### EXERCISE DIRECTIONS
Extract every line from the records below that contains the word "documentation".

*** Block opens ***

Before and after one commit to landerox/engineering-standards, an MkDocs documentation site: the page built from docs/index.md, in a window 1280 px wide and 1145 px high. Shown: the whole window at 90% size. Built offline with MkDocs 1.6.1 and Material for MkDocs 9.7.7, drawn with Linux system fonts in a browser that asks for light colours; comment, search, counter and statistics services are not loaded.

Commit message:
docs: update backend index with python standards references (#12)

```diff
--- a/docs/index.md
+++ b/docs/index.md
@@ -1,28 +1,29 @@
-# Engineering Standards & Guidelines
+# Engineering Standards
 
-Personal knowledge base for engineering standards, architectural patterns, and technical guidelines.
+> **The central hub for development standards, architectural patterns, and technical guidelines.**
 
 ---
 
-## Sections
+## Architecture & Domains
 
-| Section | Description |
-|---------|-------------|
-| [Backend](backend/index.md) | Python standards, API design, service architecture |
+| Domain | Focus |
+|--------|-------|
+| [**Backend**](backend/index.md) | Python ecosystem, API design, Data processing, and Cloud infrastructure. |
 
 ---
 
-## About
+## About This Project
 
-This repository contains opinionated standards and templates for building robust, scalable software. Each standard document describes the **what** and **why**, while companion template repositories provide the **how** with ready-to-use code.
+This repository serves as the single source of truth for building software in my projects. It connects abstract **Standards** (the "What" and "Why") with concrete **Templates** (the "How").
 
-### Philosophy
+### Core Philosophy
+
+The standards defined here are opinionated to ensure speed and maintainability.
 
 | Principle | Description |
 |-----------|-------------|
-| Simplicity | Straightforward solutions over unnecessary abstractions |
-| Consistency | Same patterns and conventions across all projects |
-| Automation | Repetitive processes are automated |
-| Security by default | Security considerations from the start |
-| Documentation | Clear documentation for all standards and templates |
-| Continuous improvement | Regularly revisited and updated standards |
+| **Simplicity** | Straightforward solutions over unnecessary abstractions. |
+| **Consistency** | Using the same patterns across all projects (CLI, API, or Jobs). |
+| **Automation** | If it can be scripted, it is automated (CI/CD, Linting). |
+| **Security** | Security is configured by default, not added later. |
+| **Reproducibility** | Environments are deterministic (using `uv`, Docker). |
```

*** Block closes ***
*** Block opens ***

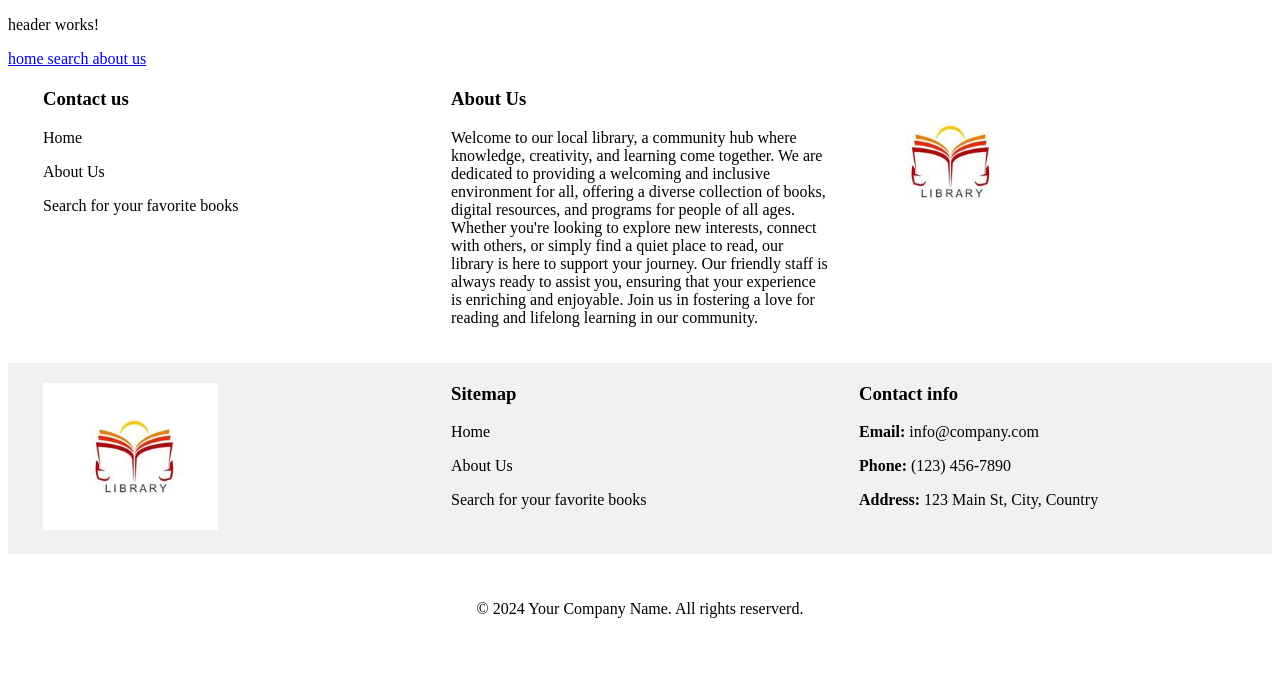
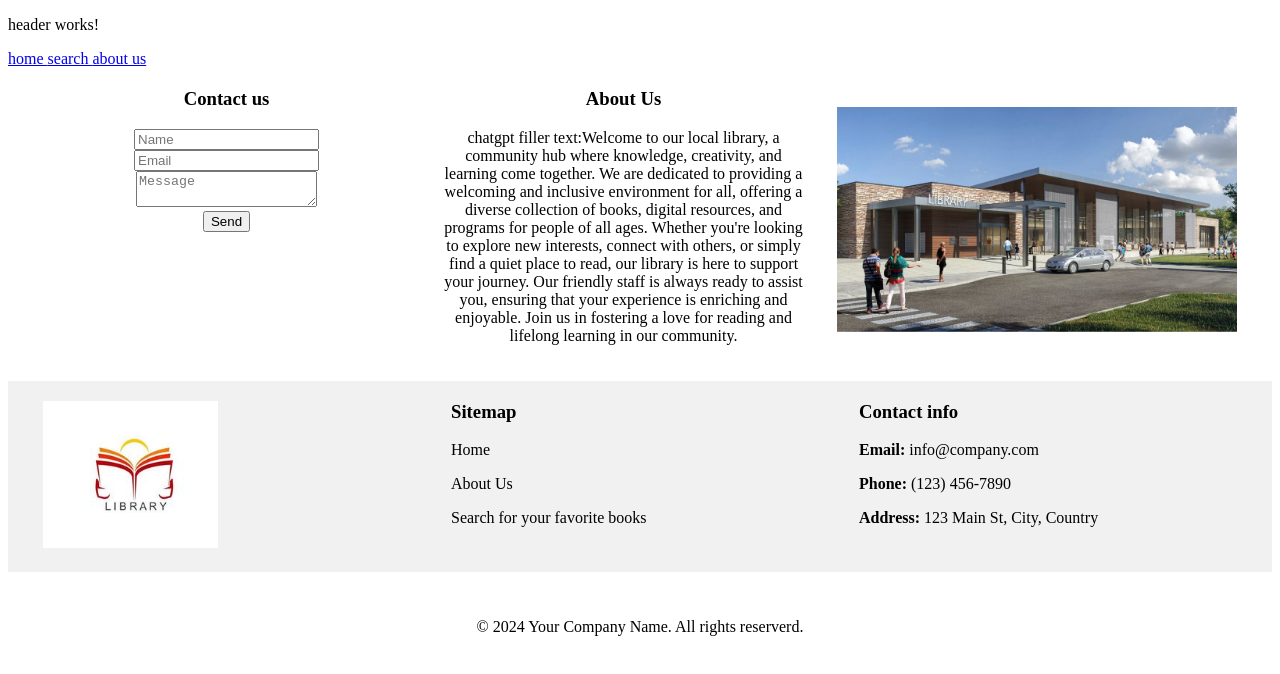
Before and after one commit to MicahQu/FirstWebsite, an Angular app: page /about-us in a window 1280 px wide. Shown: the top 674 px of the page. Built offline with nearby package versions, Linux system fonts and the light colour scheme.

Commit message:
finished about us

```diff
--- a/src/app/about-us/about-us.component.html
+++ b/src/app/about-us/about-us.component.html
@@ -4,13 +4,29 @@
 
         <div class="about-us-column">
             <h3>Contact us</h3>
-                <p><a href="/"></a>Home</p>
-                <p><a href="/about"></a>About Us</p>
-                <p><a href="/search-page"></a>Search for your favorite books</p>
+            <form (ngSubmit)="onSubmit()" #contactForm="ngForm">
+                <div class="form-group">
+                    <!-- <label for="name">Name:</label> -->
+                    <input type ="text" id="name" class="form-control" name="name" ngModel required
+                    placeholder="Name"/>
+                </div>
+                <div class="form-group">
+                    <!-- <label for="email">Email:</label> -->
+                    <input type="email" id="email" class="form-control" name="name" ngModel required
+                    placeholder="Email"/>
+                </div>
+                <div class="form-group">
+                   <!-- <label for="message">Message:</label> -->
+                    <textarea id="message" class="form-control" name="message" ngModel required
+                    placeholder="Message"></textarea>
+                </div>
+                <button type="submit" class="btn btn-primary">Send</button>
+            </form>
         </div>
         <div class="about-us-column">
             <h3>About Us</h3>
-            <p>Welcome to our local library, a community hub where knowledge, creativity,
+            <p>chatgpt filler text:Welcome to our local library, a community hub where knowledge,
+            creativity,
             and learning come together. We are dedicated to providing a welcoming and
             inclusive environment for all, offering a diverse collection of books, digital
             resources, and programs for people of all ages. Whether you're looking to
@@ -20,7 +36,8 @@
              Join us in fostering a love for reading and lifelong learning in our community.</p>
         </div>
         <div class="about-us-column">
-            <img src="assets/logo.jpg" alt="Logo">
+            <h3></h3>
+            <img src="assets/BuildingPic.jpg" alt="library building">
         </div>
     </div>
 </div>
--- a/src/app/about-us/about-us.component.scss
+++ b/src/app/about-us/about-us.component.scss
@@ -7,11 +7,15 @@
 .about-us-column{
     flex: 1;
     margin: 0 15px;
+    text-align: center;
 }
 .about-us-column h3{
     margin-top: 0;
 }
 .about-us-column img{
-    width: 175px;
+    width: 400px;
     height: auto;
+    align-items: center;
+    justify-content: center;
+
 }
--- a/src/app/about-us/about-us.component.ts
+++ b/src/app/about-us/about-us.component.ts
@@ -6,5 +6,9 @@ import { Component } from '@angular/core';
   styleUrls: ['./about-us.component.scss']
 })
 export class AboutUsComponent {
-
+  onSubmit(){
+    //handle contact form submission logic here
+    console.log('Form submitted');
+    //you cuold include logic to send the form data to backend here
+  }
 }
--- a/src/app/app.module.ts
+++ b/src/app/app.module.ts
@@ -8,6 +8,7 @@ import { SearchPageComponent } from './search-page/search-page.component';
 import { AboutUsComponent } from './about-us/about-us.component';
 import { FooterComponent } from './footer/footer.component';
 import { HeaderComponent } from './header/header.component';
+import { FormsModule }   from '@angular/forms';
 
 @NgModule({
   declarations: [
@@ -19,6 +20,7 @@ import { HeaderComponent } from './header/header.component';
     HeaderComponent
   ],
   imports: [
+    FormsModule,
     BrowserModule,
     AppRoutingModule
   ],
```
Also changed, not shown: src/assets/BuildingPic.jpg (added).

*** Block closes ***

### REPLY TO THE TASK
Before and after one commit to landerox/engineering-standards, an MkDocs documentation site: the page built from docs/index.md, in a window 1280 px wide and 1145 px high. Shown: the whole window at 90% size. Built offline with MkDocs 1.6.1 and Material for MkDocs 9.7.7, drawn with Linux system fonts in a browser that asks for light colours; comment, search, counter and statistics services are not loaded.
-| Documentation | Clear documentation for all standards and templates |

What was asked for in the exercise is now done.